January 15, 2018
“Here are a few of the many things that were established and inspired by Dr. Martin Luther King Jr. and his fellow civil rights activist leaders”
In the midst of what can be labeled as a second civil rights era, the fight for racial justice still resonates with us today through movements like Black Lives Matter. Dr. Martin Luther King Jr. and the Civil Rights Movement of the 1960’s are still relevant to this struggle, considering that today is the honorary day to celebrate his accomplishments as a leader of the largest racial justice movement in American history.
Here are a few of the many things that were established and inspired by Dr. Martin Luther King Jr. and his fellow civil rights activist leaders:
1. Martin Luther King Jr. provided black Americans a national platform that never existed before in American history
For as far back as our textbooks can take us, American governments and regimes have committed heinous crimes against the people of its nation. Starting with the genocide of indigenous people, ill treatment of immigrants, the horrendous institution of slavery leading to the formation of Jim Crow laws, there has always been at least one group of marginalized Americans to exist at a time.
For the first time in written history, however, Martin Luther King Jr. and the leaders of the Civil Rights Movement possessed the capacity to break free from this pattern and speak up against the oppressive legislature.
2. The Civil Rights Movement and the presence of MLK allows us to continue to resist oppression non-violently
The most popular form of resistance today is non-violent protest. Although Thoreau and Gandhi were proponents of this method of protest and Dr. King was certainly inspired by them, he is considered the face of non-violent protest in American history. Whether it be in the form of sit-ins, die-ins, marches, and occupation of public spaces, much of this strategy can be credited to Dr. King.
3. Inter-racial mobilization
Not only was there a platform for black Americans, but MLK successfully mobilized white Americans and gave way for inter-racial justice activism. Having white people speak out against oppression was a major milestone in American history.
In regards to the media, coverage of the Civil Rights Movement was amplified because of the presence of white Americans on the front lines of demonstrations. Although that is not something to be proud of, seeing that white lives were clearly much more valued than black lives, it garnered attention and raised awareness around the movement.
4. Passing of legislation that provided rights for black Americans in a nation that regarded them as inferior
Throughout the century, racial segregation included public facilities to operate as “separate but equal,” which were, in fact, separate but far from equal.
These institutions ranged from schools to public bathrooms and drinking fountains.
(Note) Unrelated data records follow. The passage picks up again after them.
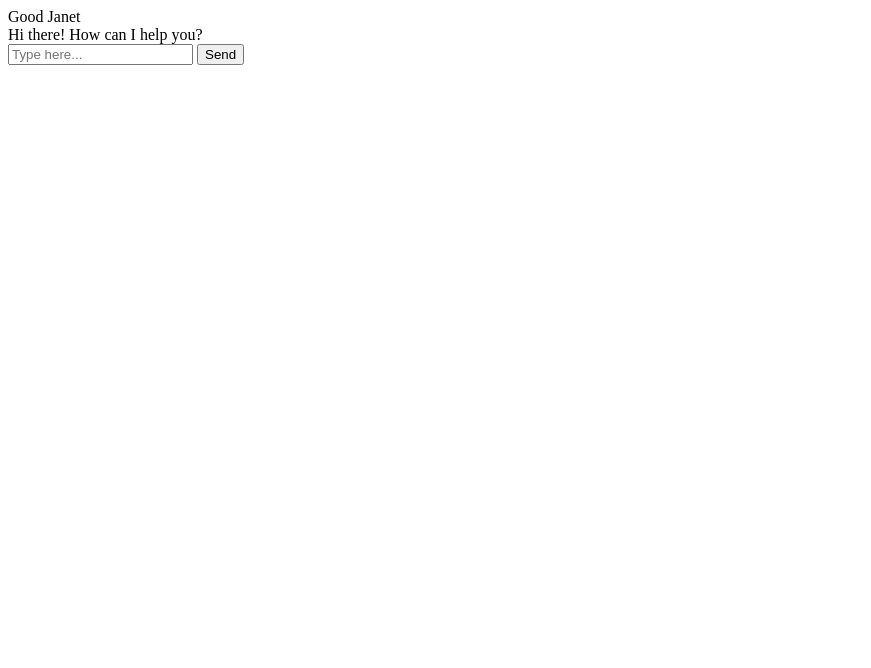
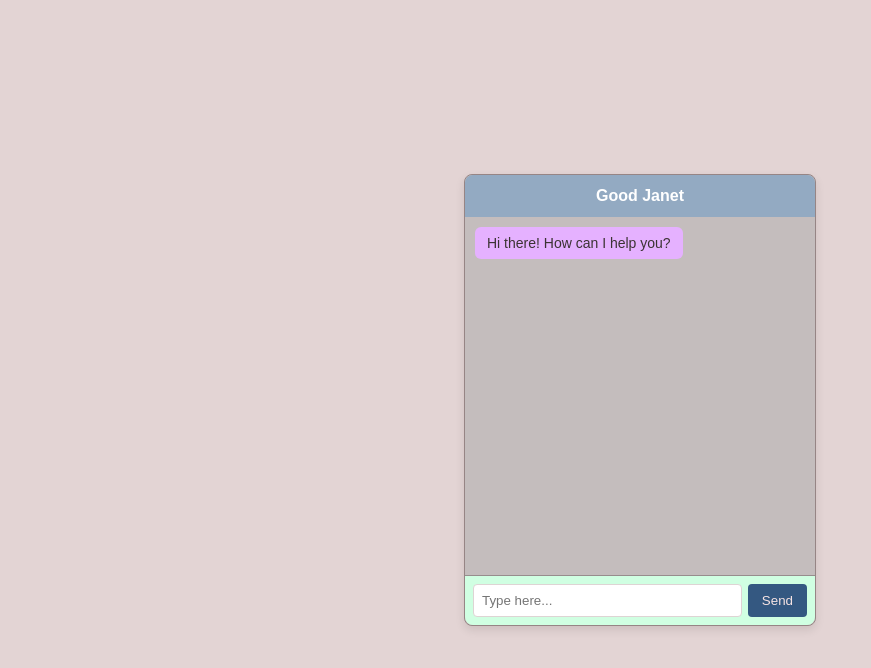
Before and after one commit to Rithunyaa/chatterbox, a plain HTML site: page index.html in a window 1280 px wide. Shown: the whole page, without its empty margins (0-871 px from the left). Drawn offline with Linux system fonts and the light colour scheme.

Commit message:
Added simple css code

```diff
--- a/index.html
+++ b/index.html
@@ -1,6 +1,7 @@
 <!DOCTYPE html>
-<html lang="en"
+<html lang="en">
 <head>
+    <link rel="stylesheet" href="style.css">
     <meta charset="UTF-8">
     <title>Good Janet Chat Bot</title>
 </head>
@@ -18,5 +19,6 @@
             <button onclick="sendMessage()">Send</button>
         </div>
     </div>
-
+<script src="script.js"></script>
 </body>
+</html>
--- a/style.css
+++ b/style.css
@@ -0,0 +1,85 @@
+body {
+    background-color: #e3d4d4;
+    font-family: Arial, sans-serif;
+    display: flex;
+    justify-content: center;
+    align-items: center;
+    height: 100vh;
+    margin: 0;
+}
+
+.chat-box {
+    width: 350px;
+    height: 450px;
+    background: rgb(196, 189, 189);
+    border: 1px solid #968585;
+    border-radius: 8px;
+    display: flex;
+    flex-direction: column;
+    box-shadow: 0 4px 10px rgba(0,0,0,0.1);
+}
+
+.chat-header {
+    background: #93aac2;
+    color: white;
+    padding: 12px;
+    font-weight: bold;
+    border-top-left-radius: 8px;
+    border-top-right-radius: 8px;
+    text-align: center;
+}
+
+.chat-messages {
+    flex: 1;
+    padding: 10px;
+    overflow-y: auto;
+    display: flex;
+    flex-direction: column;
+    gap: 8px;
+}
+
+.message {
+    padding: 8px 12px;
+    border-radius: 6px;
+    max-width: 80%;
+    font-size: 14px;
+}
+
+.user-message {
+    background: #4975a3;
+    color: rgb(220, 208, 208);
+    align-self: flex-end;
+}
+
+.bot-message {
+    background: #e5b1ff;
+    color: rgb(59, 51, 51);
+    align-self: flex-start;
+}
+
+.chat-input-area {
+    display: flex;
+    border-top: 1px solid #978d8d;
+    padding: 8px;
+    background: #d0ffe2;
+    border-bottom-left-radius: 8px;
+    border-bottom-right-radius: 8px;
+}
+
+.chat-input-area input {
+    flex: 1;
+    padding: 8px;
+    border: 1px solid #ded4d4;
+    border-radius: 4px;
+    outline: none;
+}
+
+.chat-input-area button {
+    background: #345881;
+    color: rgb(246, 227, 227);
+    border: none;
+    padding: 8px 14px;
+    margin-left: 6px;
+    border-radius: 4px;
+    cursor: pointer;
+}
```
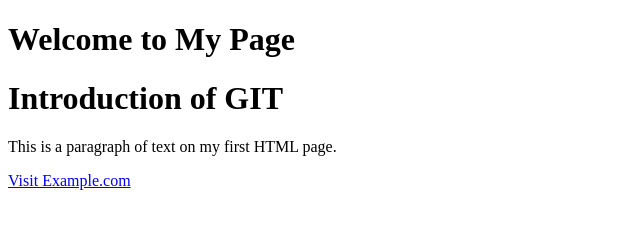
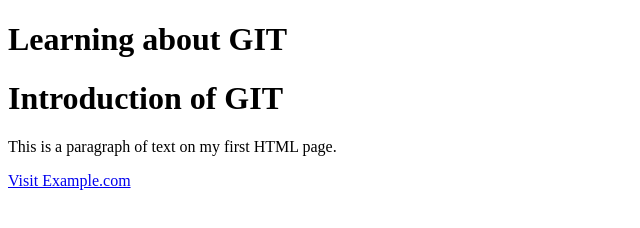
Before and after one commit to Monika0495/samplerepo, a plain HTML site: page index.html in a window 1280 px wide. Shown: the whole page, without its empty margins (0-640 px from the left). Drawn offline with Linux system fonts and the light colour scheme.

Commit message:
fix: changed to learning about git from welcome to my page

```diff
--- a/index.html
+++ b/index.html
@@ -6,7 +6,7 @@
     <title>My First HTML Page</title>
 </head>
 <body>
-    <h1>Welcome to My Page</h1>
+    <h1>Learning about GIT</h1>
     <h1>Introduction of GIT</h1>
     <p>This is a paragraph of text on my first HTML page.</p>
     <a href="https://www.example.com">Visit Example.com</a>
```
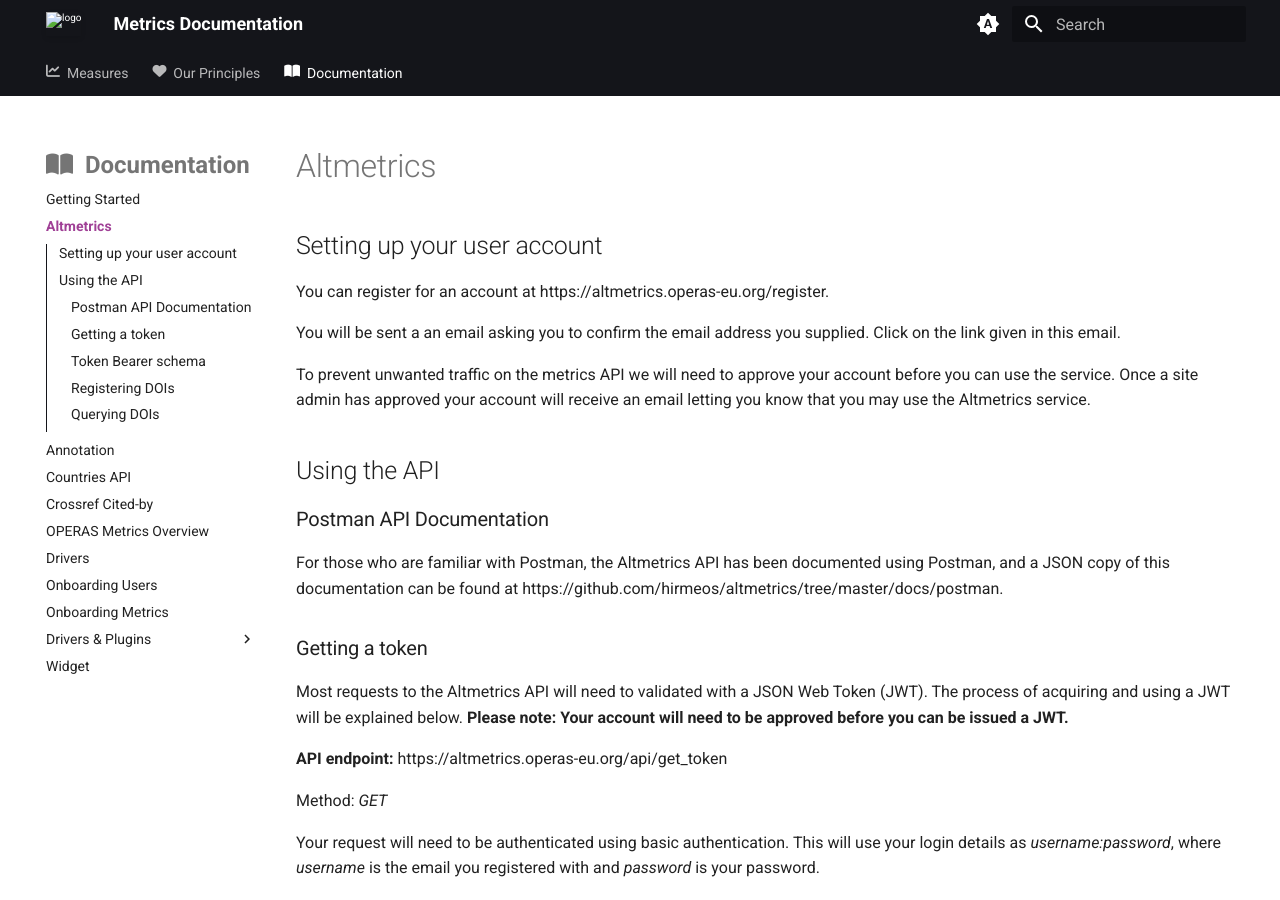
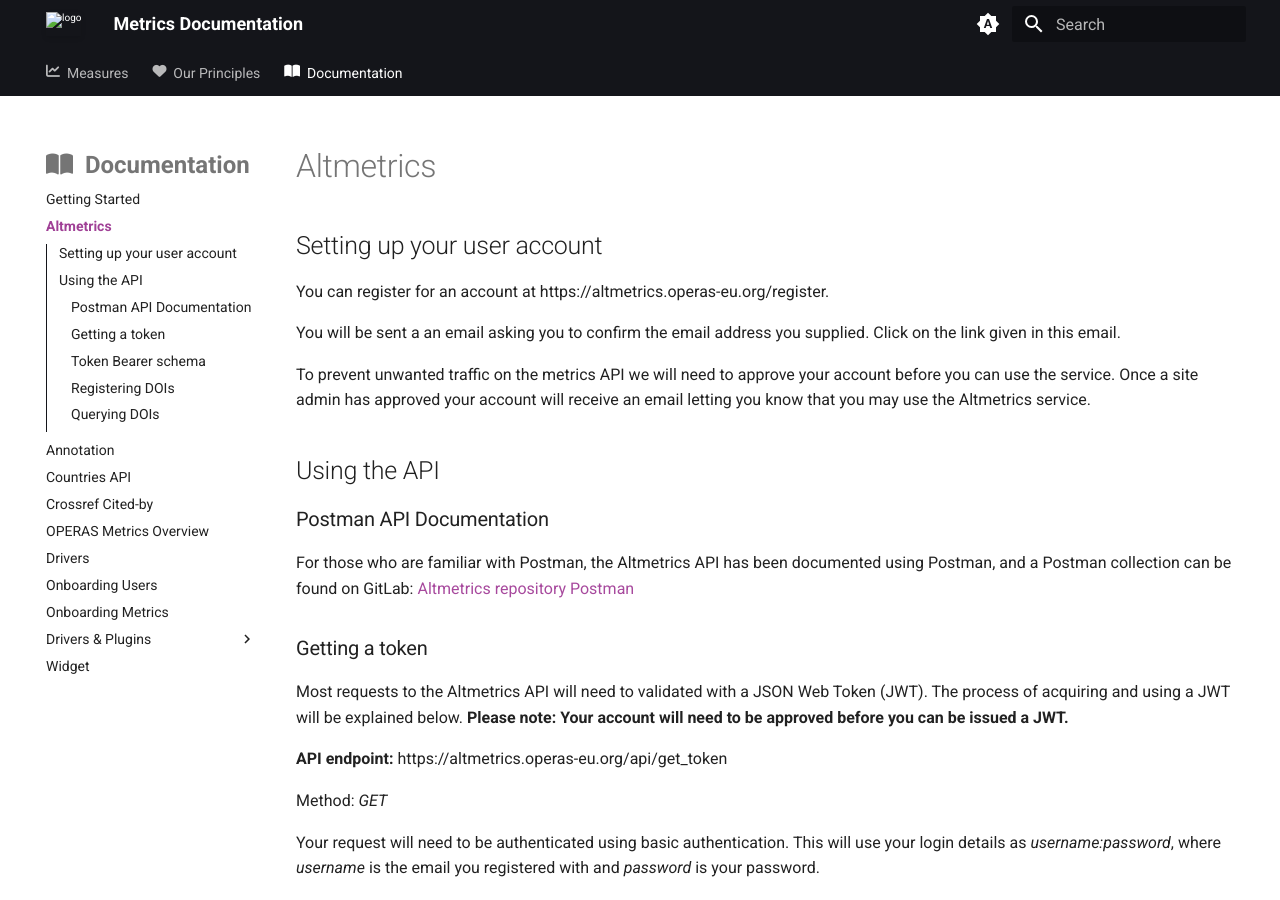
Before and after one commit to operas-eu/metrics_portal, an MkDocs documentation site: the page built from docs/metrics-docs/altmetrics.en-GB.md, in a window 1280 px wide and 900 px high. Built offline with MkDocs 1.6.1 and Material for MkDocs 9.7.7, drawn with Linux system fonts in a browser that asks for light colours.

Commit message:
Corrected the Altmetrics link, changed from the GitHub repository to the GitLab repository.

```diff
--- a/docs/metrics-docs/altmetrics.en-GB.md
+++ b/docs/metrics-docs/altmetrics.en-GB.md
@@ -12,7 +12,7 @@
 
 ### Postman API Documentation
 
-For those who are familiar with Postman, the Altmetrics API has been documented using Postman, and a JSON copy of this documentation can be found at https://github.com/hirmeos/altmetrics/tree/master/docs/postman.
+For those who are familiar with Postman, the Altmetrics API has been documented using Postman, and a Postman collection can be found on GitLab: [Altmetrics repository Postman][1]
 
 ### Getting a token
 
@@ -81,3 +81,5 @@
 **Method:** *GET*
 
 Refer to postman JSON for an example call to this API endpoint.
+
+[1]: https://gitlab.com/ubiquitypress/altmetrics/-/blob/master/docs/postman/altmetrics-API.postman_collection.json?ref_type=heads "Altmetrics repository Postman"
```
Also changed, not shown: docs/metrics-docs/onboarding-sending-metrics.en-GB.md (+3 -1 lines), site/metrics-docs/altmetrics.en-GB/index.html, site/metrics-docs/onboarding-sending-metrics.en-GB/index.html, site/search/search_index.json, 1 other file.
In 1964, Congress passed the Civil Rights Act, which outlawed racial segregation in publicly-owned facilities. At the signing of this landmark piece of legislature, President Lyndon B. Johnson personally met Dr. Martin Luther King, Jr.
In light of today’s political and social atmosphere, the American people must remember the legacies of great leaders like Martin Luther King Jr.
In a world where racial differences seem to be consistently prevalent, we can seek inspiration from the teachings and values of MLK. Love is far greater than hate and hate can only be dissipated with love.